[Source data]

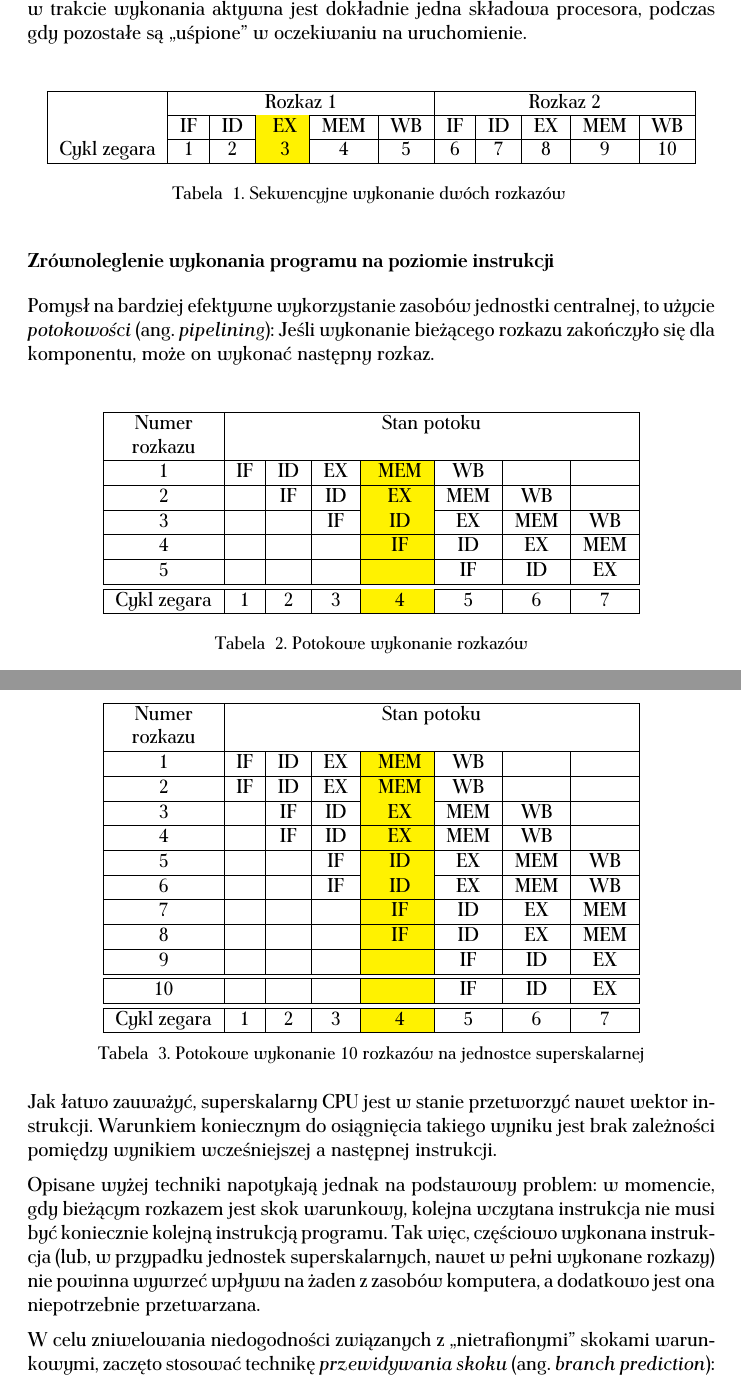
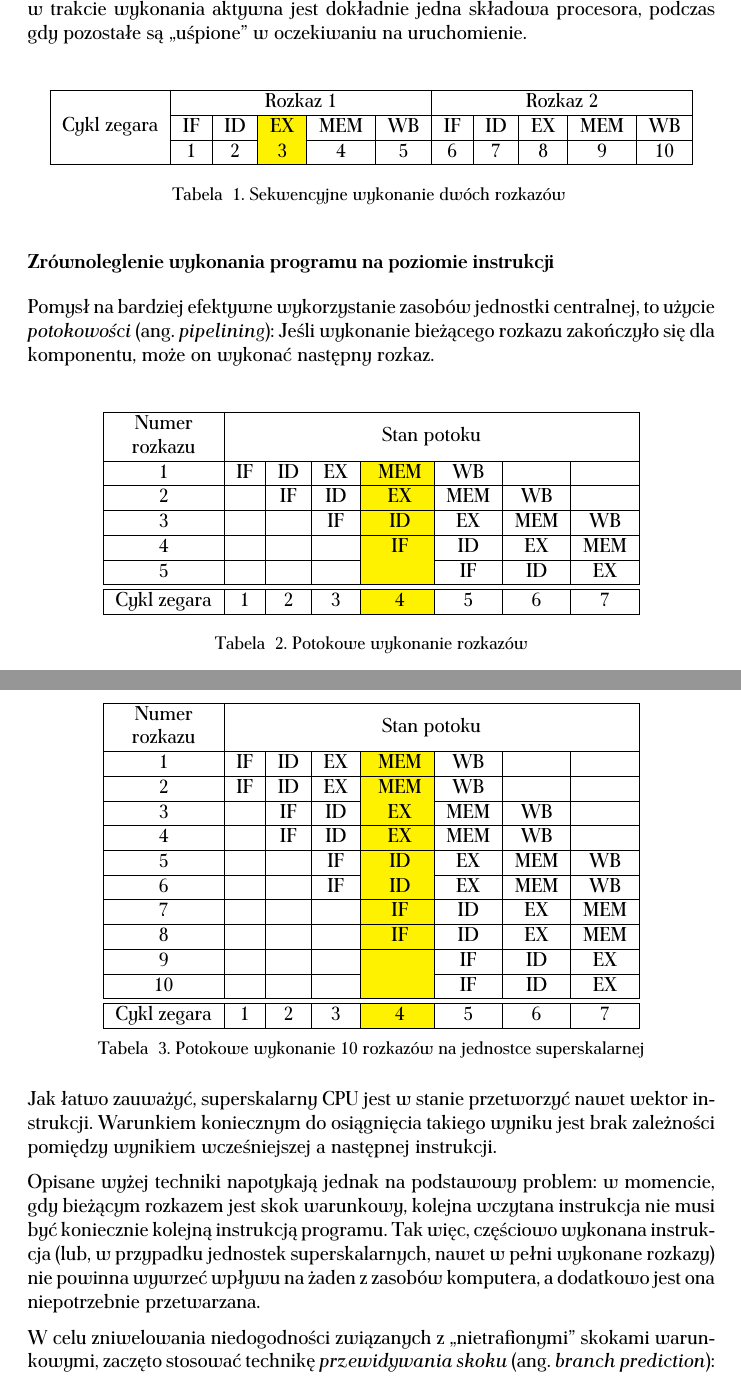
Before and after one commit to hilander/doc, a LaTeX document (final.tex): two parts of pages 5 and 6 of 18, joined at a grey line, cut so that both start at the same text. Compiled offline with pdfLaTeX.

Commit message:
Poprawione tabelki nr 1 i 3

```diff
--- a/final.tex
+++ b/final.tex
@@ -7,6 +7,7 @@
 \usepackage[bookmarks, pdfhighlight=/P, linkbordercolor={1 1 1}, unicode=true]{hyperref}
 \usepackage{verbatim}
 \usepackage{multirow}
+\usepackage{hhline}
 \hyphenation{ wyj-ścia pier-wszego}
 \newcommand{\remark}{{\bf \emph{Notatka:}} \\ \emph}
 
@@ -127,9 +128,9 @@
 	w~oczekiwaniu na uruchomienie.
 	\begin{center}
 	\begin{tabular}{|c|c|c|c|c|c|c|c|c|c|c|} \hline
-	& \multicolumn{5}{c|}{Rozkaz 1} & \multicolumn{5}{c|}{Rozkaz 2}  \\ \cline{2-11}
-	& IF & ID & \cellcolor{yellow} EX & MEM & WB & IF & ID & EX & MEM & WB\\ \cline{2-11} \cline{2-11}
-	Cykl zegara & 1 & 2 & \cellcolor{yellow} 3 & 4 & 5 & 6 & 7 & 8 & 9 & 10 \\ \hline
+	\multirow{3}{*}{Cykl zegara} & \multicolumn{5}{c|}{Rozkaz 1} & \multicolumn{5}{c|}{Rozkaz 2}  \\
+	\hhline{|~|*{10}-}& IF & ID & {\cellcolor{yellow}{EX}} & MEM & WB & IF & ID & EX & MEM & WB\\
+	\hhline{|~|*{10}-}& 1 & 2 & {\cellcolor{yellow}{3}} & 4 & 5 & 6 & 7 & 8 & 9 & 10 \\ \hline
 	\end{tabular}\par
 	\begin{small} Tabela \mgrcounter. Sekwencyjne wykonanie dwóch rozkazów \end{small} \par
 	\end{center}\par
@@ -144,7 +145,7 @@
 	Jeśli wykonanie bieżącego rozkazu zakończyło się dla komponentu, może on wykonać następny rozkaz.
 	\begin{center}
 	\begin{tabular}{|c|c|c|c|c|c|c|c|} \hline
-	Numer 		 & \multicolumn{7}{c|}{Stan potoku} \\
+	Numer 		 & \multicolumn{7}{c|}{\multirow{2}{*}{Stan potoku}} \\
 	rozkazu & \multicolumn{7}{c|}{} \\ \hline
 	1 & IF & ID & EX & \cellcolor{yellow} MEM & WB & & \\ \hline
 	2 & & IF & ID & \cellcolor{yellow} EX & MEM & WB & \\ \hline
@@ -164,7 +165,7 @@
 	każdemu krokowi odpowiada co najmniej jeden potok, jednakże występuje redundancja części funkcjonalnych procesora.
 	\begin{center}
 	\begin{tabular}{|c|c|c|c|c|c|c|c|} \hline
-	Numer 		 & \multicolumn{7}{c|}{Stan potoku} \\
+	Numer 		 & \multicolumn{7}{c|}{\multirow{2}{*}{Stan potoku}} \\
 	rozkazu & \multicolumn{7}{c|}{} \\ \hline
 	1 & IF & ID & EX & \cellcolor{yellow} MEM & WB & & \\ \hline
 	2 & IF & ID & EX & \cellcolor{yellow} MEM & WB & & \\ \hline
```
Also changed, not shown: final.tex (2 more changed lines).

[/Source data]

> **Task objective**
Throughout the material above, report each line holding the word "hhline".

> **Your solution**
+\usepackage{hhline}
+	\hhline{|~|*{10}-}& IF & ID & {\cellcolor{yellow}{EX}} & MEM & WB & IF & ID & EX & MEM & WB\\
+	\hhline{|~|*{10}-}& 1 & 2 & {\cellcolor{yellow}{3}} & 4 & 5 & 6 & 7 & 8 & 9 & 10 \\ \hline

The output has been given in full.